Exercise brief
Each line of the data that mentions the string "movie" needs to be identified and copied.

Material supplied START

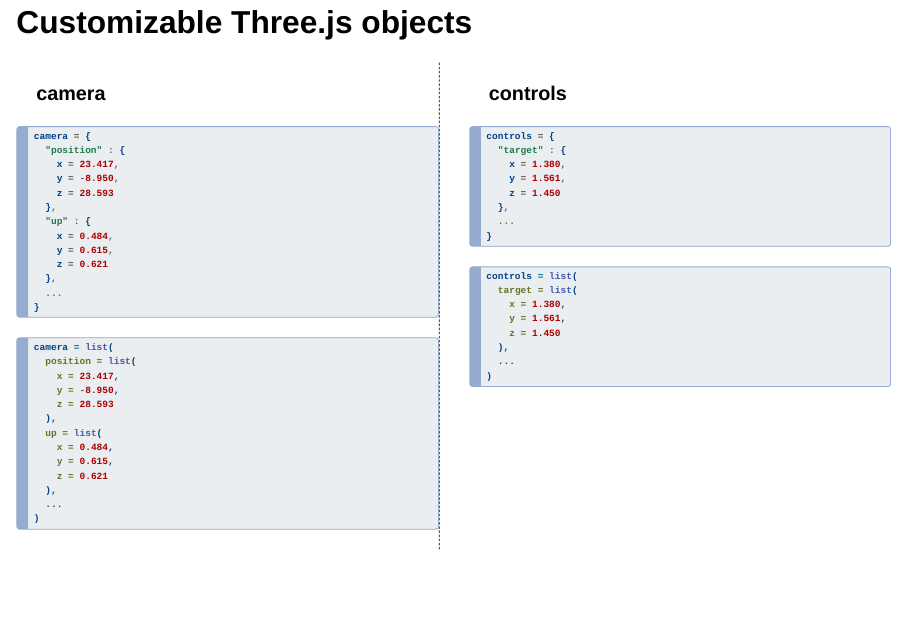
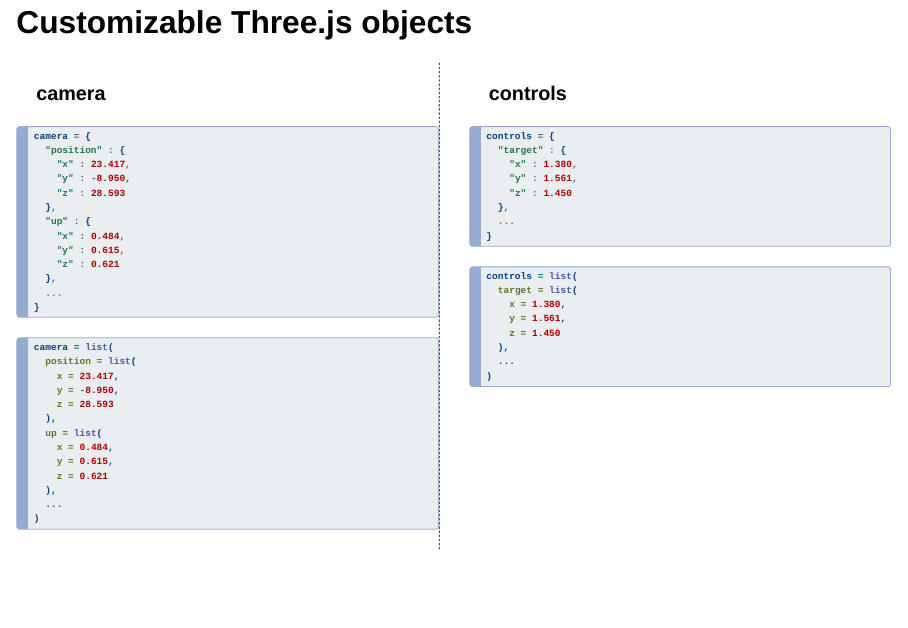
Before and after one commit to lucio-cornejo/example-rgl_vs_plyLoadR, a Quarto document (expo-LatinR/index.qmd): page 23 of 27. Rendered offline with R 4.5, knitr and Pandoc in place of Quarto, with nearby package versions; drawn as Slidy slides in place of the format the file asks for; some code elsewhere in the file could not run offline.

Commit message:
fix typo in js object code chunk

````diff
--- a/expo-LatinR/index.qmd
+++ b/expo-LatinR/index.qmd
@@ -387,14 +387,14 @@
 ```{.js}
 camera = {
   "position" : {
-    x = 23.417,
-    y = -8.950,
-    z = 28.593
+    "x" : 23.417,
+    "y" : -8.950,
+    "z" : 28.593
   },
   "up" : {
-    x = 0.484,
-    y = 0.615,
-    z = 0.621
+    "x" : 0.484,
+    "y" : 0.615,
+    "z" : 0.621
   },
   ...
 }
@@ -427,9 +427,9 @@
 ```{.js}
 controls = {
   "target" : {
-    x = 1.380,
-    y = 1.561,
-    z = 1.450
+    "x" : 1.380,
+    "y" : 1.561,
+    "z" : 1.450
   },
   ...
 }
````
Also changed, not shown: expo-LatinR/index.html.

Material supplied END
Material supplied START

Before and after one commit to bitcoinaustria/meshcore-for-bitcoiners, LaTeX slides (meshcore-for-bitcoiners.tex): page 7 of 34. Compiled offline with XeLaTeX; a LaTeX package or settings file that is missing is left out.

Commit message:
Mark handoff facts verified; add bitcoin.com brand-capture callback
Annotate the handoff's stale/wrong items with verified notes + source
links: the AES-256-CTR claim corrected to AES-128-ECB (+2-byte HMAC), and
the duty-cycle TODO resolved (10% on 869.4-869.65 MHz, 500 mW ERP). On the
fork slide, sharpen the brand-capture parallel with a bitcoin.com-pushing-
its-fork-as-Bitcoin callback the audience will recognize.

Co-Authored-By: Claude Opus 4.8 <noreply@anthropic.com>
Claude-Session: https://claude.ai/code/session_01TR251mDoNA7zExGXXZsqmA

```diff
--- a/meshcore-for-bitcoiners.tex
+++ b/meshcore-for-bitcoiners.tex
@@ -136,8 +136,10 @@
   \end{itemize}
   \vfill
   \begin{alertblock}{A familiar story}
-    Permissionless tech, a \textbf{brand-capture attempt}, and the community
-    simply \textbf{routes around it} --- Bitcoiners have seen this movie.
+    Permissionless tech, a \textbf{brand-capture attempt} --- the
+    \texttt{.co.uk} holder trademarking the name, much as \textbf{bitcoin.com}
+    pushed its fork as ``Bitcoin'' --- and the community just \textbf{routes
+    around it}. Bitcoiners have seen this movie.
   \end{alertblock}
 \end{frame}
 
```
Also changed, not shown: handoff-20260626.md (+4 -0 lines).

Material supplied END

Solution to the problem
-    simply \textbf{routes around it} --- Bitcoiners have seen this movie.
+    around it}. Bitcoiners have seen this movie.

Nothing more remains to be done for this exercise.